Akihiro Iwashita (Hokkaido University) chaired the first session titled “Migration and refugees in Northeast Asia”. The speakers included Naomi Chi (Hokkaido University), Mitsuhiro Mimura (The Economic Research Institute for Northeast Asia), Yuji Fukuhara (University of Shimane) and Serghei Golunov (Kyushu University). The three papers each focused on a specific location in Northeast Asia and analysed how migration affects issues of security.
Professor Chi presented her findings from 10 years of fieldwork interviewing women from China, Korea, the Philippines and Vietnam. Professor Chi is interested in these women’s experiences of being ‘marriage migrants’ and ‘domestic and care workers’ in Japan and Korea. Her argument was that both societies could do more to protect these women’s human rights. Professors Mimura and Fukuhara did a joint-presentation that also relied heavily on interviews.
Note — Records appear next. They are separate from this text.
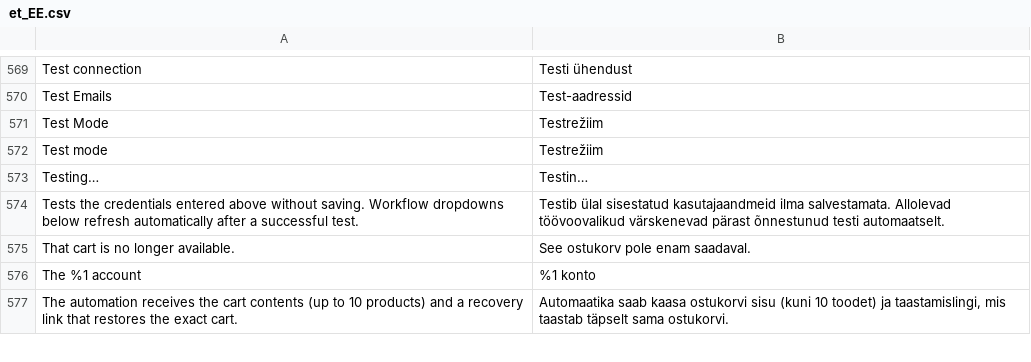
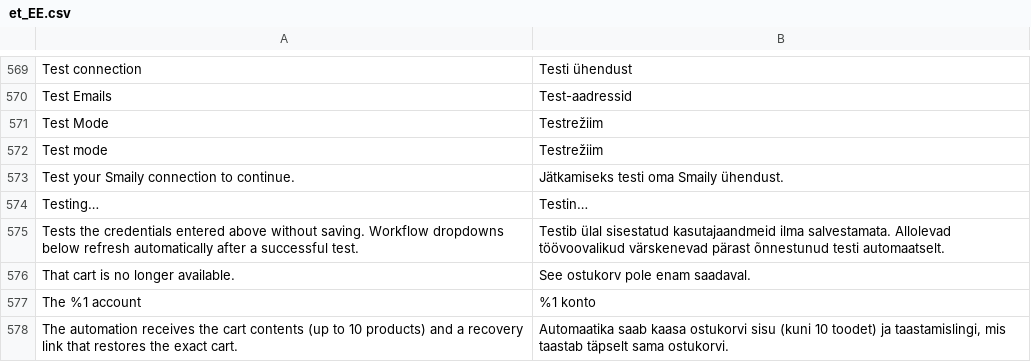
Before and after one commit to sendsmaily/smaily-magento-extension, a CSV file: i18n/et_EE.csv, drawn as a sheet; only a part is shown, gaps mark what is left out; the diff names each change by its address in the sheet, - before the commit and + after, or states it on an @@ line.

```diff
--- a/i18n/et_EE.csv
+++ b/i18n/et_EE.csv
+row 573: Test your Smaily connection to continue. | Jätkamiseks testi oma Smaily ühendust.
```
Also changed, not shown: i18n/en_US.csv, 12 other files.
This time, the voices the audience heard about were those of North Korean men working on building sites in Mongolia and these men’s employers. Professor Mimura contextualised the details of Professor Fukuhara’s detailed fieldwork by placing these workers’ experiences in the framework of Mongolian-North Korean relations. The paper revealed how these worker’s experiences are increasingly influenced by international politics – in particular, the pressure exerted by the United States for Mongolia to reduce its support for North Korea.
The third paper moved away from interviews in person to consider the words of Russian politicians and officials as reported by that country’s media. Professor Golunov identified how Russian perceptions of Chinese migrants exist between two poles that he called ‘alarmism’ and ‘utilitarianism’. Although some politicians have resorted to critical portrayals of Chinese migrants as a threat to the nation’s security, others have taken a pragmatic approach favouring encouraging such migration as a boon to the economy. He concluded with the insight that as China’s economy becomes stronger, migration for Chinese is becoming less attractive. Furthermore, migration to China for Russians is actually becoming more appealing, who are enticed by the higher wages. Professor Jong Seok Park (Kyushu University) as commentator provided several new points for the panellists and the audience. These included a discussion about the role of ‘agency’ in women’s migration decisions and a questioning of the terms used to describe North Korea.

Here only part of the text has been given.